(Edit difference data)
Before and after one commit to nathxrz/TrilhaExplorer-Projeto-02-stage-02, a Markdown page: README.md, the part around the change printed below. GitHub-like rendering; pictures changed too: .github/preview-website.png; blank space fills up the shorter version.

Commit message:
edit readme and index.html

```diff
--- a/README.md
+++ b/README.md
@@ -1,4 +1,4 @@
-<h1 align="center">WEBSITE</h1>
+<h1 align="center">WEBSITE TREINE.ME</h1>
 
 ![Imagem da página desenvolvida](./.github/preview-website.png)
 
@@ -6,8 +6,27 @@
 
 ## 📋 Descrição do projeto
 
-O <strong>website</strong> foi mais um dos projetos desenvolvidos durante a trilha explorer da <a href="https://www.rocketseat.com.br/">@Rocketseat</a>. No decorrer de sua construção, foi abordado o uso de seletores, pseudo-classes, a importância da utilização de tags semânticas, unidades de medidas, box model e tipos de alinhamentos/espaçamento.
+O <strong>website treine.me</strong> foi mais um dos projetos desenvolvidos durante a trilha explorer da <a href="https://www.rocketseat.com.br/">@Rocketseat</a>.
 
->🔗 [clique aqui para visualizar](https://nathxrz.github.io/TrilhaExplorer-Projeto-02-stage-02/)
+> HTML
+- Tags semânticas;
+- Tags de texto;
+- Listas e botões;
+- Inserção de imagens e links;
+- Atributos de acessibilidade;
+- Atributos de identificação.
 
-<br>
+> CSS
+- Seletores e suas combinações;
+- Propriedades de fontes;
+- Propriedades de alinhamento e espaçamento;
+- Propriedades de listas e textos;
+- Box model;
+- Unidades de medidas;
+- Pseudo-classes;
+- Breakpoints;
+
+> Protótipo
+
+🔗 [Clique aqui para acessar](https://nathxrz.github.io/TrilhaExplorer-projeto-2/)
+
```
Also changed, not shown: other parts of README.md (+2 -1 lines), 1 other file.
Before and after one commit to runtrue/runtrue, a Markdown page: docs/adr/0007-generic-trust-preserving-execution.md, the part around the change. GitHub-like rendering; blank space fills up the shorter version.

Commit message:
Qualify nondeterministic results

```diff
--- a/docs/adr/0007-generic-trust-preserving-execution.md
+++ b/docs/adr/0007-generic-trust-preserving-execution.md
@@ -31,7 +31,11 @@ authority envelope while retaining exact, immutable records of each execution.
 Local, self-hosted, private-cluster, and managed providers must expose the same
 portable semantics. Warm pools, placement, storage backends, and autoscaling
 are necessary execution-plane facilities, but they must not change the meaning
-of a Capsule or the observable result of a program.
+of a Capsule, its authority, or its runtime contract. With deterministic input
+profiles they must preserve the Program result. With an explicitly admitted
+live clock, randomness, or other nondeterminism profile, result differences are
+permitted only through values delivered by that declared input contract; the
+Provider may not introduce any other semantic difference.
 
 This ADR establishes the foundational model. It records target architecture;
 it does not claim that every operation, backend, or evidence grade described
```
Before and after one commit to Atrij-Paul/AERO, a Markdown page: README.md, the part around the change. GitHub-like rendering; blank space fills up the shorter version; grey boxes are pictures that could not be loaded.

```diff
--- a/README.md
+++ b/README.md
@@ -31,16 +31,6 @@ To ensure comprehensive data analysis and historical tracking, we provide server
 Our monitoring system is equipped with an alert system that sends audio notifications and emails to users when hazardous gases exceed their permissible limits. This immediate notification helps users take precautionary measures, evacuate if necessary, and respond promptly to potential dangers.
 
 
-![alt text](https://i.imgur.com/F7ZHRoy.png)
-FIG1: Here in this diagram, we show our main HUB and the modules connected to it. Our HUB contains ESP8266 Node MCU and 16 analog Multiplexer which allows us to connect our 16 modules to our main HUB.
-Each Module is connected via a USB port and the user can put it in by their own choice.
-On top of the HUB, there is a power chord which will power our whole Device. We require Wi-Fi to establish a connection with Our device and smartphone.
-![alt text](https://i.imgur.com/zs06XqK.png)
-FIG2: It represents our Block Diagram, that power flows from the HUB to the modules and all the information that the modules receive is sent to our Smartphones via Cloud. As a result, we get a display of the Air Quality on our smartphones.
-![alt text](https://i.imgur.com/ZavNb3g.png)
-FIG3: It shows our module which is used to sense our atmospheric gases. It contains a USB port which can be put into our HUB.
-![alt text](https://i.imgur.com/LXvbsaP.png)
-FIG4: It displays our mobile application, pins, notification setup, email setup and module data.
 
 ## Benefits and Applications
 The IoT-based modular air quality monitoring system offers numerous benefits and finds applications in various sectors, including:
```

> **What is expected**
Copy every entry exactly.

> **Expected output**
Before and after one commit to nathxrz/TrilhaExplorer-Projeto-02-stage-02, a Markdown page: README.md, the part around the change printed below. GitHub-like rendering; pictures changed too: .github/preview-website.png; blank space fills up the shorter version.

Commit message:
edit readme and index.html

```diff
--- a/README.md
+++ b/README.md
@@ -1,4 +1,4 @@
-<h1 align="center">WEBSITE</h1>
+<h1 align="center">WEBSITE TREINE.ME</h1>
 
 ![Imagem da página desenvolvida](./.github/preview-website.png)
 
@@ -6,8 +6,27 @@
 
 ## 📋 Descrição do projeto
 
-O <strong>website</strong> foi mais um dos projetos desenvolvidos durante a trilha explorer da <a href="https://www.rocketseat.com.br/">@Rocketseat</a>. No decorrer de sua construção, foi abordado o uso de seletores, pseudo-classes, a importância da utilização de tags semânticas, unidades de medidas, box model e tipos de alinhamentos/espaçamento.
+O <strong>website treine.me</strong> foi mais um dos projetos desenvolvidos durante a trilha explorer da <a href="https://www.rocketseat.com.br/">@Rocketseat</a>.
 
->🔗 [clique aqui para visualizar](https://nathxrz.github.io/TrilhaExplorer-Projeto-02-stage-02/)
+> HTML
+- Tags semânticas;
+- Tags de texto;
+- Listas e botões;
+- Inserção de imagens e links;
+- Atributos de acessibilidade;
+- Atributos de identificação.
 
-<br>
+> CSS
+- Seletores e suas combinações;
+- Propriedades de fontes;
+- Propriedades de alinhamento e espaçamento;
+- Propriedades de listas e textos;
+- Box model;
+- Unidades de medidas;
+- Pseudo-classes;
+- Breakpoints;
+
+> Protótipo
+
+🔗 [Clique aqui para acessar](https://nathxrz.github.io/TrilhaExplorer-projeto-2/)
+
```
Also changed, not shown: other parts of README.md (+2 -1 lines), 1 other file.
Before and after one commit to runtrue/runtrue, a Markdown page: docs/adr/0007-generic-trust-preserving-execution.md, the part around the change. GitHub-like rendering; blank space fills up the shorter version.

Commit message:
Qualify nondeterministic results

```diff
--- a/docs/adr/0007-generic-trust-preserving-execution.md
+++ b/docs/adr/0007-generic-trust-preserving-execution.md
@@ -31,7 +31,11 @@ authority envelope while retaining exact, immutable records of each execution.
 Local, self-hosted, private-cluster, and managed providers must expose the same
 portable semantics. Warm pools, placement, storage backends, and autoscaling
 are necessary execution-plane facilities, but they must not change the meaning
-of a Capsule or the observable result of a program.
+of a Capsule, its authority, or its runtime contract. With deterministic input
+profiles they must preserve the Program result. With an explicitly admitted
+live clock, randomness, or other nondeterminism profile, result differences are
+permitted only through values delivered by that declared input contract; the
+Provider may not introduce any other semantic difference.
 
 This ADR establishes the foundational model. It records target architecture;
 it does not claim that every operation, backend, or evidence grade described
```
Before and after one commit to Atrij-Paul/AERO, a Markdown page: README.md, the part around the change. GitHub-like rendering; blank space fills up the shorter version; grey boxes are pictures that could not be loaded.

```diff
--- a/README.md
+++ b/README.md
@@ -31,16 +31,6 @@ To ensure comprehensive data analysis and historical tracking, we provide server
 Our monitoring system is equipped with an alert system that sends audio notifications and emails to users when hazardous gases exceed their permissible limits. This immediate notification helps users take precautionary measures, evacuate if necessary, and respond promptly to potential dangers.
 
 
-![alt text](https://i.imgur.com/F7ZHRoy.png)
-FIG1: Here in this diagram, we show our main HUB and the modules connected to it. Our HUB contains ESP8266 Node MCU and 16 analog Multiplexer which allows us to connect our 16 modules to our main HUB.
-Each Module is connected via a USB port and the user can put it in by their own choice.
-On top of the HUB, there is a power chord which will power our whole Device. We require Wi-Fi to establish a connection with Our device and smartphone.
-![alt text](https://i.imgur.com/zs06XqK.png)
-FIG2: It represents our Block Diagram, that power flows from the HUB to the modules and all the information that the modules receive is sent to our Smartphones via Cloud. As a result, we get a display of the Air Quality on our smartphones.
-![alt text](https://i.imgur.com/ZavNb3g.png)
-FIG3: It shows our module which is used to sense our atmospheric gases. It contains a USB port which can be put into our HUB.
-![alt text](https://i.imgur.com/LXvbsaP.png)
-FIG4: It displays our mobile application, pins, notification setup, email setup and module data.
 
 ## Benefits and Applications
 The IoT-based modular air quality monitoring system offers numerous benefits and finds applications in various sectors, including:
```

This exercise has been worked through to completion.